* What is required: Return a copy of every line in the data below that contains "sheet".

* * * * *

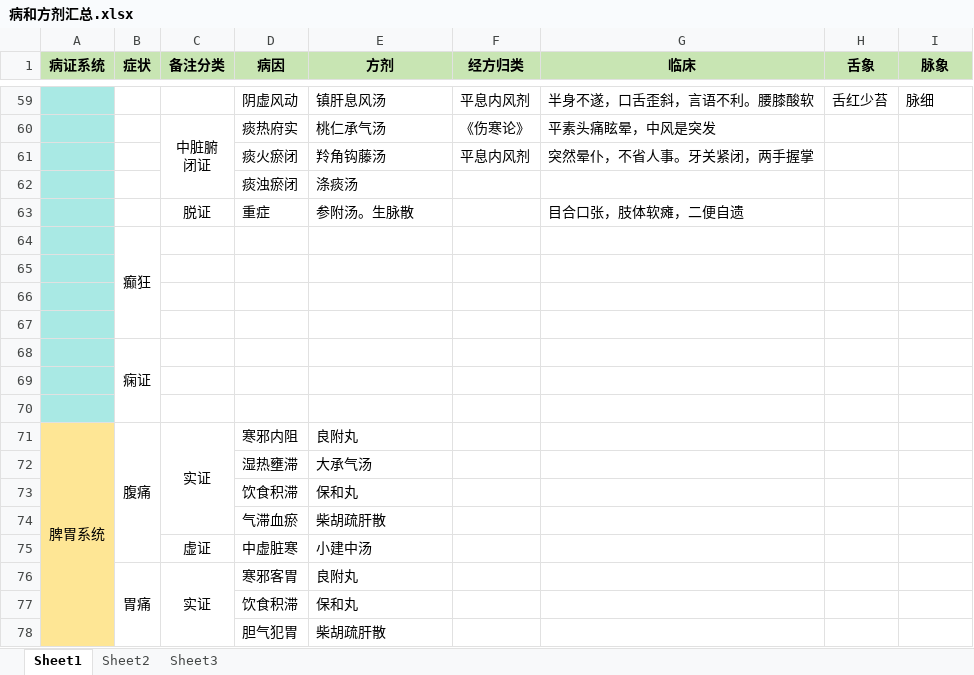
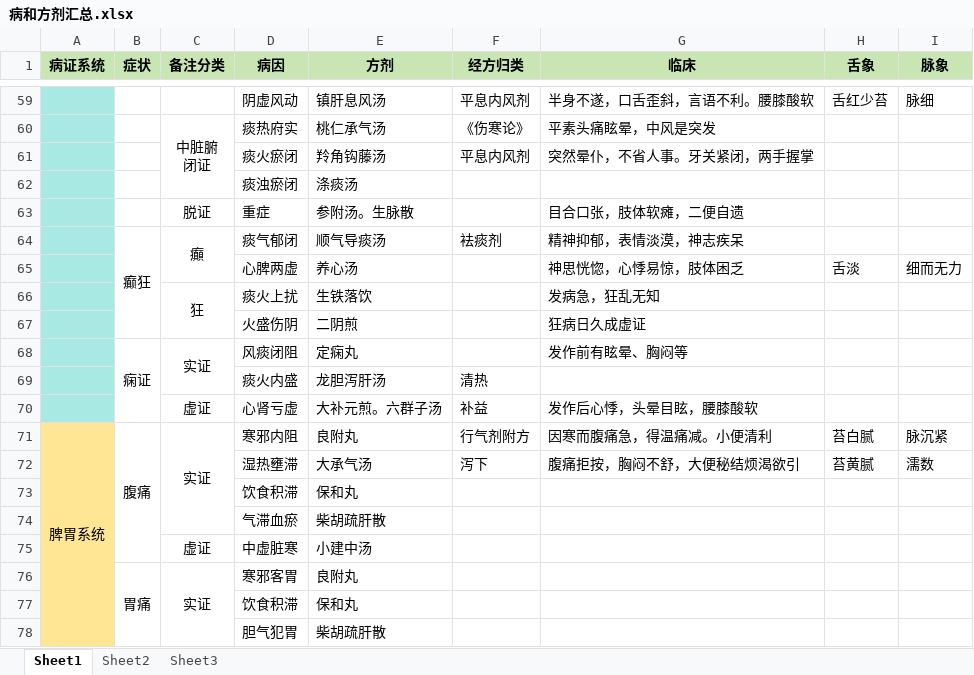
Before and after one commit to mzxjhx/zhongy, an Excel workbook: 内科学笔记/病和方剂汇总.xlsx, sheet Sheet1, drawn as a sheet; only a part is shown, gaps mark what is left out; values as stored, in another font and other column widths than the file's, no borders; removed rows and columns are numbered as before the commit, all else as after; the diff names each change by its address in the sheet, - before the commit and + after, or states it on an @@ line.

```diff
--- a/内科学笔记/病和方剂汇总.xlsx (sheet Sheet1)
+++ b/内科学笔记/病和方剂汇总.xlsx (sheet Sheet1)
-row 64:  | 癫狂
-row 64: (empty)
+row 64:  | 癫狂 | 癲 | 痰气郁闭 | 顺气导痰汤 | 袪痰剂 | 精神抑郁，表情淡漠，神志疾呆
+B64:B67 merged
+C64:C65 merged
-row 65: (empty)
+row 65:  |  |  | 心脾两虚 | 养心汤 |  | 神思恍惚，心悸易惊，肢体困乏 | 舌淡 | 细而无力
-row 66: (empty)
+row 66:  |  | 狂 | 痰火上扰 | 生铁落饮 |  | 发病急，狂乱无知
+C66:C67 merged
-row 68:  | 痫证
-row 67: (empty)
+row 67:  |  |  | 火盛伤阴 | 二阴煎 |  | 狂病日久成虚证
-row 68: (empty)
+row 68:  | 痫证 | 实证 | 风痰闭阻 | 定痫丸 |  | 发作前有眩晕、胸闷等
+B68:B70 merged
+C68:C69 merged
+row 69:  |  |  | 痰火内盛 | 龙胆泻肝汤 | 清热
+row 70:  |  | 虚证 | 心肾亏虚 | 大补元煎。六群子汤 | 补益 | 发作后心悸，头晕目眩，腰膝酸软
-F71 (经方归类): (empty)
+F71 (经方归类): 行气剂附方
-G71 (临床): (empty)
+G71 (临床): 因寒而腹痛急，得温痛减。小便清利
-H71 (舌象): (empty)
+H71 (舌象): 苔白腻
-I71 (脉象): (empty)
+I71 (脉象): 脉沉紧
-row 72:  |  |  | 湿热壅滞 | 大承气汤
+row 72:  |  |  | 湿热壅滞 | 大承气汤 | 泻下 | 腹痛拒按，胸闷不舒，大便秘结烦渴欲引 | 苔黄腻 | 濡数
```
Also changed, not shown: 1 other file.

* * * * *

* Exercise result:
Before and after one commit to mzxjhx/zhongy, an Excel workbook: 内科学笔记/病和方剂汇总.xlsx, sheet Sheet1, drawn as a sheet; only a part is shown, gaps mark what is left out; values as stored, in another font and other column widths than the file's, no borders; removed rows and columns are numbered as before the commit, all else as after; the diff names each change by its address in the sheet, - before the commit and + after, or states it on an @@ line.
--- a/内科学笔记/病和方剂汇总.xlsx (sheet Sheet1)
+++ b/内科学笔记/病和方剂汇总.xlsx (sheet Sheet1)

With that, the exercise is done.